Blinded by his past achievements, Kobe Bryant keeps talking and acting as if he’s the same player who won five NBA champions with the Los Angeles Lakers in the span of a decade, when he was one of the best players in the league, or possibly THE best for a short while.
Bryant is a two-time Finals MVP. He scored 81 points in one game once. He led the league in scoring twice. He is the greatest scorer in the history of the Lakers, a franchise that isn’t short on great, historic players. But he’s been on a decline for the past few years, noticeable, painful.
He has played only 41 games over the last two seasons. He still tries to play like he’s one of the best scorers in the league, but Bryant scoring 30 points or taking 25 shots a game is no longer the best thing for the Lakers. It hasn’t been for a long time.

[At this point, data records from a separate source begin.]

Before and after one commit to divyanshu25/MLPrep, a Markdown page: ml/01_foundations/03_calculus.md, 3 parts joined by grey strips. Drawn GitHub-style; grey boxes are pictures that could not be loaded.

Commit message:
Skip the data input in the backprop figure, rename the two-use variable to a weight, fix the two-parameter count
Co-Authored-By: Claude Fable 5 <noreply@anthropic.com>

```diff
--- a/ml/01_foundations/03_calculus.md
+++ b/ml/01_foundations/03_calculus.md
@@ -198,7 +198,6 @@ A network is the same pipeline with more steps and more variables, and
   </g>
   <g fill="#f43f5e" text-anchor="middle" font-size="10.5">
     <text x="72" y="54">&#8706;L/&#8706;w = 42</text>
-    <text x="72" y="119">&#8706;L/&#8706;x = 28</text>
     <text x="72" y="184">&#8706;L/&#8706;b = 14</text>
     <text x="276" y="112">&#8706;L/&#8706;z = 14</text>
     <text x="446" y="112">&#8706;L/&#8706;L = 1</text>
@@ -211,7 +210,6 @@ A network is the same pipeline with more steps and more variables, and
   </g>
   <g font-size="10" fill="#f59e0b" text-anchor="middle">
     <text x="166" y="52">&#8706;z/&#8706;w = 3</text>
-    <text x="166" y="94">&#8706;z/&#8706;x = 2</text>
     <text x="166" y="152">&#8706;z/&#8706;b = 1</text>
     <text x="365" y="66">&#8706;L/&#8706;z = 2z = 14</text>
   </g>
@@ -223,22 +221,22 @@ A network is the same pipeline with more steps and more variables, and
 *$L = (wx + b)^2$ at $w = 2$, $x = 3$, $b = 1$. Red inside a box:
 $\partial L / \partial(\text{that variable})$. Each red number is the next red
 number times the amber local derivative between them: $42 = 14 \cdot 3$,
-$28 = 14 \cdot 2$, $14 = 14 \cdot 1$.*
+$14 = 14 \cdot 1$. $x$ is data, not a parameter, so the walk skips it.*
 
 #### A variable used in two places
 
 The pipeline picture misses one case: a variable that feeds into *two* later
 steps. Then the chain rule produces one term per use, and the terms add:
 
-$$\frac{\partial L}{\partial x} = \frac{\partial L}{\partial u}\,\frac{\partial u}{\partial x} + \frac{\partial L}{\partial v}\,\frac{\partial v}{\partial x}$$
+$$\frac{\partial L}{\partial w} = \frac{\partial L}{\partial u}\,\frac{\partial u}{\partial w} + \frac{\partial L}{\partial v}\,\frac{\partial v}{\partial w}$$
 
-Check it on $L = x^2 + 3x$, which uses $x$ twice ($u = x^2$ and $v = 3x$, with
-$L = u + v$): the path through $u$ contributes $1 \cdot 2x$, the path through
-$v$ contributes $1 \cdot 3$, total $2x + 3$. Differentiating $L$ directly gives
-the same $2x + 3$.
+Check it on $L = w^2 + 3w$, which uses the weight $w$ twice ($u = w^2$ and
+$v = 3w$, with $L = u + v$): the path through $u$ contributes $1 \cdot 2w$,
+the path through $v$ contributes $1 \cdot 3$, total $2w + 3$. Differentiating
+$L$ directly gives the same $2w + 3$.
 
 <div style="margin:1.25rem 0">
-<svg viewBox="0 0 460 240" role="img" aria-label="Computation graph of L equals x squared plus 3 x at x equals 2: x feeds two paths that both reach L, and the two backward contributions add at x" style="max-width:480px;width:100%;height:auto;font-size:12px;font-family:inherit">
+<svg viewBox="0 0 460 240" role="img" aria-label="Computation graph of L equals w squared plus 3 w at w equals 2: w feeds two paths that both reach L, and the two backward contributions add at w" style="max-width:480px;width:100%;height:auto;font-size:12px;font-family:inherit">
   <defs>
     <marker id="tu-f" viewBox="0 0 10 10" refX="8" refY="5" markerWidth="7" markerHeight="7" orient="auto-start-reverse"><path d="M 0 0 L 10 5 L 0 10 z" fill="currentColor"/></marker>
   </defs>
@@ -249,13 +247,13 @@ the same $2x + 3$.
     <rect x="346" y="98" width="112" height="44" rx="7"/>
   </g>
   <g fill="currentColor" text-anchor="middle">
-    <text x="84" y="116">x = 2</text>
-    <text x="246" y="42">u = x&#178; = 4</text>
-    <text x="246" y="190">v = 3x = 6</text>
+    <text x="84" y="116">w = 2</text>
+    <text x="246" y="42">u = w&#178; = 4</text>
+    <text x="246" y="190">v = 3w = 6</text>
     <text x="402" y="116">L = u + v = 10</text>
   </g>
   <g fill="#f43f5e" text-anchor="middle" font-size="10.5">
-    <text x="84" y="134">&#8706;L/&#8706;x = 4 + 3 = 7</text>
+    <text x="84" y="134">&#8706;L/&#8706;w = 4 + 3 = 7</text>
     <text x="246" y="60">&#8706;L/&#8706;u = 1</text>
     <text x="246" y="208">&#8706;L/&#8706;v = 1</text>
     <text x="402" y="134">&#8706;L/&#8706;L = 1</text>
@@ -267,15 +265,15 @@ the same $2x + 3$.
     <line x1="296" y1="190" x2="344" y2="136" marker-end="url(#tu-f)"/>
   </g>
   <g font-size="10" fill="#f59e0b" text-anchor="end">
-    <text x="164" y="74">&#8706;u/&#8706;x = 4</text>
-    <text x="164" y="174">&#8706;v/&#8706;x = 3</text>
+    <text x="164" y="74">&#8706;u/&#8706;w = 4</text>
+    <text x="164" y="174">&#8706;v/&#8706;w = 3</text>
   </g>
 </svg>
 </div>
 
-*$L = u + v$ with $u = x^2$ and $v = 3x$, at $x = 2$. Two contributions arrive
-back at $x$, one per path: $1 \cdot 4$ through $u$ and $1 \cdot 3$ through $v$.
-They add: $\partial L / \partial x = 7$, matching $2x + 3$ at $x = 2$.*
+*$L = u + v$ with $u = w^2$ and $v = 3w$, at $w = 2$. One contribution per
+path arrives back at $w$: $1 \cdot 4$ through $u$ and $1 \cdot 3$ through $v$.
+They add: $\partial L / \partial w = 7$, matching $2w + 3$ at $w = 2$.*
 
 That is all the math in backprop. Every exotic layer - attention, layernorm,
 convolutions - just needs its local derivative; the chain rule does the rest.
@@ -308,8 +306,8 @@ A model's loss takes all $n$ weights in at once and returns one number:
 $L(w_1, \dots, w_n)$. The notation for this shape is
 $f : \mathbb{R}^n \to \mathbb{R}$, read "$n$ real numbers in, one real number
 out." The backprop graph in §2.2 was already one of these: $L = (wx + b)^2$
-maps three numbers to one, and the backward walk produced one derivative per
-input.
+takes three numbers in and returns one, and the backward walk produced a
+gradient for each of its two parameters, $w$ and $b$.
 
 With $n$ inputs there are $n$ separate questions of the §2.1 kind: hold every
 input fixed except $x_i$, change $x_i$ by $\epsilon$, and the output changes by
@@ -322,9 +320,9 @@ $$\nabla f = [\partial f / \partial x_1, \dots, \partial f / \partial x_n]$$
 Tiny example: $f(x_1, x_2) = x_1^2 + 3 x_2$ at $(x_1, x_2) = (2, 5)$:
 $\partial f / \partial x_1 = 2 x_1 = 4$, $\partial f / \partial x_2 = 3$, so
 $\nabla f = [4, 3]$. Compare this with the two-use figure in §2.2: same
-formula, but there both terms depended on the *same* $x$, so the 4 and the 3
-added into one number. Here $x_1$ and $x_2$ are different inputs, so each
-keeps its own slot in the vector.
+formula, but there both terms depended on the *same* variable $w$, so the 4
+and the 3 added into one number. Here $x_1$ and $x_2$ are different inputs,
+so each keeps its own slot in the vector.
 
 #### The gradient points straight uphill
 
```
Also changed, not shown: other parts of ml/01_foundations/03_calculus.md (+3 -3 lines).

But Bryant keeps brandishing his five rings when people question his ability. As if his past has anything to do with the present. He’ll always be one of the greatest to play the game, maybe even the second best shooting guard in history. But his dream of winning a sixth championship has no grip in reality. He’s part of the problem, although he’ll never admit it.